Power-over is Wiseman’s entire schtick. He tries to overthrow and conquer Earth twice, and when it does not work he manipulates others to do his bidding. He uses his crystal to control the Black Moon clan, and when Saphir and Prince Dimande do begin to question him he just brain-zaps them into doing his bidding again.
His most vile act was his manipulation of Chibiusa. Chibiusa desires to be like her mother, but because she is young and doesn’t really understand what makes her mother powerful, he twists her desire and turns her into Black Lady; a parody of what a little girl thinks it’s like being an adult woman.
Chibiusa desires to have power like her mother, but because she doesn’t understand it, she is manipulated into Wiseman’s path of power over. As Black Lady she battles her friends and brainwashes Mamoru into loving her, a perversion of the paternal love he had shown her before. When she breaks free she transforms into a Sailor Soldier, finally gaining her mother and comrades’ power-to.
Prince Dimande, while ultimately a pawn for Wiseman, is one of the most famous examples of power-over in the series. He is obsessed with Sailor Moon because of her future self, Neo Queen Serenity. When the Black Moon clan invaded Earth, Serenity and Dimande saw each other, and he was struck because she looked at him in defiance.
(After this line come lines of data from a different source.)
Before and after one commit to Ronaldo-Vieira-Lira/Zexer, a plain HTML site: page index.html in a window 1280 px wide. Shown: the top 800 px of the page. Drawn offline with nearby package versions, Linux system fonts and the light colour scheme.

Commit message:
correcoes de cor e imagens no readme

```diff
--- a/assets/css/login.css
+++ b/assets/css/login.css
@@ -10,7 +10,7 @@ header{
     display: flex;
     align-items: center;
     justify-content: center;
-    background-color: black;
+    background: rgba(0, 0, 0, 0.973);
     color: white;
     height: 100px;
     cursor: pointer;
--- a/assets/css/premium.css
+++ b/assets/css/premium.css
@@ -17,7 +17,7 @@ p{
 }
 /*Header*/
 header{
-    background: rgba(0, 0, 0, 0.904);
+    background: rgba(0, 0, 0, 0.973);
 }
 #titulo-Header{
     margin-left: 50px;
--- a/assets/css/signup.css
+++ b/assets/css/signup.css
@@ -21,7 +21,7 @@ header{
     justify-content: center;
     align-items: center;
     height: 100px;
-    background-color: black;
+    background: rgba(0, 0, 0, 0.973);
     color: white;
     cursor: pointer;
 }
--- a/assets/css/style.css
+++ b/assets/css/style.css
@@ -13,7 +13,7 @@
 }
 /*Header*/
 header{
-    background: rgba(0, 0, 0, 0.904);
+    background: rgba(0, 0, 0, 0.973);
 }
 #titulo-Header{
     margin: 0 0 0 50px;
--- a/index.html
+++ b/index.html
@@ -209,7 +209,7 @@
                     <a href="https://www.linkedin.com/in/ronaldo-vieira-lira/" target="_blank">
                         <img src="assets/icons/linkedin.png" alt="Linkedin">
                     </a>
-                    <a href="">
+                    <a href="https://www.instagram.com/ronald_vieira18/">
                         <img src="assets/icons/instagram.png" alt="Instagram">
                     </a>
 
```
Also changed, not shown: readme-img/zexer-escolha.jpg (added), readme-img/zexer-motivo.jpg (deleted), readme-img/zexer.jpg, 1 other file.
His obsessive “love” stems from a need to bend this woman to his will and turn that defiance into devotion for him. Dimande’s obsession with power takes him to extremes: his gift from Wiseman is a mind-controlling third eye and, as the leader of his clan, he sets his sights on destroying the utopic future Earth and eventually spacetime itself. But Dimande, for all his need for power, is easily manipulated by Wiseman into being a pawn for the latter’s own revenge.
The Black Moon arc put family and power over/to into the limelight in Sailor Moon. But the next arc, Infinity, would meld these two together, while also bringing to the forefront themes that had underlined the series from the start: death, rebirth, and sacrifice.